● YOUR GOAL
Output each record exactly, with nothing omitted.

● EXTRACTED DATA
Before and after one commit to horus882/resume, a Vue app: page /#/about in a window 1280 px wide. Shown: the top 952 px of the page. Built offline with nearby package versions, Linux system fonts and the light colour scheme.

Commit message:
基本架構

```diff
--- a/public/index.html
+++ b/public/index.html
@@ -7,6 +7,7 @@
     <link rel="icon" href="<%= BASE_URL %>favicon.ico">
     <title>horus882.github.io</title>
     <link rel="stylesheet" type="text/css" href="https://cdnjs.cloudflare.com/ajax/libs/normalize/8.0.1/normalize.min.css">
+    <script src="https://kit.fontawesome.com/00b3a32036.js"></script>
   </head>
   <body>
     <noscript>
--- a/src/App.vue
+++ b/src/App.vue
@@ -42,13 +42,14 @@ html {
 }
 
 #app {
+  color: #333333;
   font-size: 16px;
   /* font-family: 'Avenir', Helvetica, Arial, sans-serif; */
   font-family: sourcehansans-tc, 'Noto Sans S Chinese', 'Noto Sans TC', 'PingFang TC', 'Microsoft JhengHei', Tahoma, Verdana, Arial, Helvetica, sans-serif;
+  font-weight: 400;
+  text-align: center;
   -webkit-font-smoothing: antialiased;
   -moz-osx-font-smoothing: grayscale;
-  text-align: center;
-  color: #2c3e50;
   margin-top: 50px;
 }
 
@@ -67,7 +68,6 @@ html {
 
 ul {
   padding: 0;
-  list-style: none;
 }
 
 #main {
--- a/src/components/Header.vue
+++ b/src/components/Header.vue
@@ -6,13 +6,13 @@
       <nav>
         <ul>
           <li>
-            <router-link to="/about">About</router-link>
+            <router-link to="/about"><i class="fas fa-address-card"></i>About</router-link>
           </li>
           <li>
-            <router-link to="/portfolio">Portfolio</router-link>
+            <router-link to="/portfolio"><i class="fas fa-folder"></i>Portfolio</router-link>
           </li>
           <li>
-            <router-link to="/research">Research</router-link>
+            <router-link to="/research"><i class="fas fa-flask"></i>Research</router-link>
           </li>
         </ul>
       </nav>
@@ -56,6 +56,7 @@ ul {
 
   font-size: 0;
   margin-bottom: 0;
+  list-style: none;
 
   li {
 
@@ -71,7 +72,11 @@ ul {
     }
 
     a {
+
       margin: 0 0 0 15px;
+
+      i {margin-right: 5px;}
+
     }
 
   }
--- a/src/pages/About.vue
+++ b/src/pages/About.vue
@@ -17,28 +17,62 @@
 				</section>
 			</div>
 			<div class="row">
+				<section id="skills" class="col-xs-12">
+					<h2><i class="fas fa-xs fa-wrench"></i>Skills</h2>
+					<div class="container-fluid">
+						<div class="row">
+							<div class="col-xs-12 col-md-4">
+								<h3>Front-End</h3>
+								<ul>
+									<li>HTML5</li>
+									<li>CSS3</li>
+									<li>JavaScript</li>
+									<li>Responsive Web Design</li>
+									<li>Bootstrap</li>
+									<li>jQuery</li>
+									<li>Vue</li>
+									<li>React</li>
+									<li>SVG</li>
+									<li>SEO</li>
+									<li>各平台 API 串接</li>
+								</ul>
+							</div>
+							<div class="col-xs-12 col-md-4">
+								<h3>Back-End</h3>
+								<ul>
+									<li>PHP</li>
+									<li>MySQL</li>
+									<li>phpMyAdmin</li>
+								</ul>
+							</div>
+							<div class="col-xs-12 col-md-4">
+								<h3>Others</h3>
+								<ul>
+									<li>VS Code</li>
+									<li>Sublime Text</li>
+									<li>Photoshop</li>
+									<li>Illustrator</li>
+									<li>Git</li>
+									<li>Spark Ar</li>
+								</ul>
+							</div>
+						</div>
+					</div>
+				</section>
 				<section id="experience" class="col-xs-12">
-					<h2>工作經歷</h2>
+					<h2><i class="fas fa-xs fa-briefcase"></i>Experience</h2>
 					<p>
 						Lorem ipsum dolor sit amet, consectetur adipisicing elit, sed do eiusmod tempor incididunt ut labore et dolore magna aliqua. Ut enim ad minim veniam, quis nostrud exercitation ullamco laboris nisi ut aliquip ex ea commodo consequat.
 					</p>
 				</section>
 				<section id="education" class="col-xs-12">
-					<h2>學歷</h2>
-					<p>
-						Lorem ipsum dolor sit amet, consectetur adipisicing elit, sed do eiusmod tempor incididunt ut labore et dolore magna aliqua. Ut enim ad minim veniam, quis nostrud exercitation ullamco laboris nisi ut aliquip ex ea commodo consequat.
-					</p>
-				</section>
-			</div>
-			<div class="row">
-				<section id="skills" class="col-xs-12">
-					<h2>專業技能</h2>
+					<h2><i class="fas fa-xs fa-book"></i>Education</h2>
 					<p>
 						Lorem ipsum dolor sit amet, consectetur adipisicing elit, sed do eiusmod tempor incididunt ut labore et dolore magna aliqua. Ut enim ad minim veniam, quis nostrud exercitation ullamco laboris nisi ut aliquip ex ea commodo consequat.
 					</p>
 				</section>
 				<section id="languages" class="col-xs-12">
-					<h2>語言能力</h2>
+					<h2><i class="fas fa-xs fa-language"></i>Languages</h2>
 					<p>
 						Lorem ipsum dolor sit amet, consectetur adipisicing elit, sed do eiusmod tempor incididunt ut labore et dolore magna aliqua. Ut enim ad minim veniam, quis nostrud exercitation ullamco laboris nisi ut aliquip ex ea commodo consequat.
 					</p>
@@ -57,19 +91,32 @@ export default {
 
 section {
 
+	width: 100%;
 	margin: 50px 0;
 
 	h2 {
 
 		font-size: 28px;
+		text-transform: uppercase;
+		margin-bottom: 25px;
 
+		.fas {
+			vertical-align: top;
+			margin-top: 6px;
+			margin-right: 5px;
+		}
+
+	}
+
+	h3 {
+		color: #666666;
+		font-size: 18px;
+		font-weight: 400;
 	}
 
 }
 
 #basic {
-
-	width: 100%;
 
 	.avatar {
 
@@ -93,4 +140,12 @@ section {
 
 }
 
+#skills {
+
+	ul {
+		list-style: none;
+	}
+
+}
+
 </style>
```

● YOUR RESPONSE
Before and after one commit to horus882/resume, a Vue app: page /#/about in a window 1280 px wide. Shown: the top 952 px of the page. Built offline with nearby package versions, Linux system fonts and the light colour scheme.

Commit message:
基本架構

```diff
--- a/public/index.html
+++ b/public/index.html
@@ -7,6 +7,7 @@
     <link rel="icon" href="<%= BASE_URL %>favicon.ico">
     <title>horus882.github.io</title>
     <link rel="stylesheet" type="text/css" href="https://cdnjs.cloudflare.com/ajax/libs/normalize/8.0.1/normalize.min.css">
+    <script src="https://kit.fontawesome.com/00b3a32036.js"></script>
   </head>
   <body>
     <noscript>
--- a/src/App.vue
+++ b/src/App.vue
@@ -42,13 +42,14 @@ html {
 }
 
 #app {
+  color: #333333;
   font-size: 16px;
   /* font-family: 'Avenir', Helvetica, Arial, sans-serif; */
   font-family: sourcehansans-tc, 'Noto Sans S Chinese', 'Noto Sans TC', 'PingFang TC', 'Microsoft JhengHei', Tahoma, Verdana, Arial, Helvetica, sans-serif;
+  font-weight: 400;
+  text-align: center;
   -webkit-font-smoothing: antialiased;
   -moz-osx-font-smoothing: grayscale;
-  text-align: center;
-  color: #2c3e50;
   margin-top: 50px;
 }
 
@@ -67,7 +68,6 @@ html {
 
 ul {
   padding: 0;
-  list-style: none;
 }
 
 #main {
--- a/src/components/Header.vue
+++ b/src/components/Header.vue
@@ -6,13 +6,13 @@
       <nav>
         <ul>
           <li>
-            <router-link to="/about">About</router-link>
+            <router-link to="/about"><i class="fas fa-address-card"></i>About</router-link>
           </li>
           <li>
-            <router-link to="/portfolio">Portfolio</router-link>
+            <router-link to="/portfolio"><i class="fas fa-folder"></i>Portfolio</router-link>
           </li>
           <li>
-            <router-link to="/research">Research</router-link>
+            <router-link to="/research"><i class="fas fa-flask"></i>Research</router-link>
           </li>
         </ul>
       </nav>
@@ -56,6 +56,7 @@ ul {
 
   font-size: 0;
   margin-bottom: 0;
+  list-style: none;
 
   li {
 
@@ -71,7 +72,11 @@ ul {
     }
 
     a {
+
       margin: 0 0 0 15px;
+
+      i {margin-right: 5px;}
+
     }
 
   }
--- a/src/pages/About.vue
+++ b/src/pages/About.vue
@@ -17,28 +17,62 @@
 				</section>
 			</div>
 			<div class="row">
+				<section id="skills" class="col-xs-12">
+					<h2><i class="fas fa-xs fa-wrench"></i>Skills</h2>
+					<div class="container-fluid">
+						<div class="row">
+							<div class="col-xs-12 col-md-4">
+								<h3>Front-End</h3>
+								<ul>
+									<li>HTML5</li>
+									<li>CSS3</li>
+									<li>JavaScript</li>
+									<li>Responsive Web Design</li>
+									<li>Bootstrap</li>
+									<li>jQuery</li>
+									<li>Vue</li>
+									<li>React</li>
+									<li>SVG</li>
+									<li>SEO</li>
+									<li>各平台 API 串接</li>
+								</ul>
+							</div>
+							<div class="col-xs-12 col-md-4">
+								<h3>Back-End</h3>
+								<ul>
+									<li>PHP</li>
+									<li>MySQL</li>
+									<li>phpMyAdmin</li>
+								</ul>
+							</div>
+							<div class="col-xs-12 col-md-4">
+								<h3>Others</h3>
+								<ul>
+									<li>VS Code</li>
+									<li>Sublime Text</li>
+									<li>Photoshop</li>
+									<li>Illustrator</li>
+									<li>Git</li>
+									<li>Spark Ar</li>
+								</ul>
+							</div>
+						</div>
+					</div>
+				</section>
 				<section id="experience" class="col-xs-12">
-					<h2>工作經歷</h2>
+					<h2><i class="fas fa-xs fa-briefcase"></i>Experience</h2>
 					<p>
 						Lorem ipsum dolor sit amet, consectetur adipisicing elit, sed do eiusmod tempor incididunt ut labore et dolore magna aliqua. Ut enim ad minim veniam, quis nostrud exercitation ullamco laboris nisi ut aliquip ex ea commodo consequat.
 					</p>
 				</section>
 				<section id="education" class="col-xs-12">
-					<h2>學歷</h2>
-					<p>
-						Lorem ipsum dolor sit amet, consectetur adipisicing elit, sed do eiusmod tempor incididunt ut labore et dolore magna aliqua. Ut enim ad minim veniam, quis nostrud exercitation ullamco laboris nisi ut aliquip ex ea commodo consequat.
-					</p>
-				</section>
-			</div>
-			<div class="row">
-				<section id="skills" class="col-xs-12">
-					<h2>專業技能</h2>
+					<h2><i class="fas fa-xs fa-book"></i>Education</h2>
 					<p>
 						Lorem ipsum dolor sit amet, consectetur adipisicing elit, sed do eiusmod tempor incididunt ut labore et dolore magna aliqua. Ut enim ad minim veniam, quis nostrud exercitation ullamco laboris nisi ut aliquip ex ea commodo consequat.
 					</p>
 				</section>
 				<section id="languages" class="col-xs-12">
-					<h2>語言能力</h2>
+					<h2><i class="fas fa-xs fa-language"></i>Languages</h2>
 					<p>
 						Lorem ipsum dolor sit amet, consectetur adipisicing elit, sed do eiusmod tempor incididunt ut labore et dolore magna aliqua. Ut enim ad minim veniam, quis nostrud exercitation ullamco laboris nisi ut aliquip ex ea commodo consequat.
 					</p>
@@ -57,19 +91,32 @@ export default {
 
 section {
 
+	width: 100%;
 	margin: 50px 0;
 
 	h2 {
 
 		font-size: 28px;
+		text-transform: uppercase;
+		margin-bottom: 25px;
 
+		.fas {
+			vertical-align: top;
+			margin-top: 6px;
+			margin-right: 5px;
+		}
+
+	}
+
+	h3 {
+		color: #666666;
+		font-size: 18px;
+		font-weight: 400;
 	}
 
 }
 
 #basic {
-
-	width: 100%;
 
 	.avatar {
 
@@ -93,4 +140,12 @@ section {
 
 }
 
+#skills {
+
+	ul {
+		list-style: none;
+	}
+
+}
+
 </style>
```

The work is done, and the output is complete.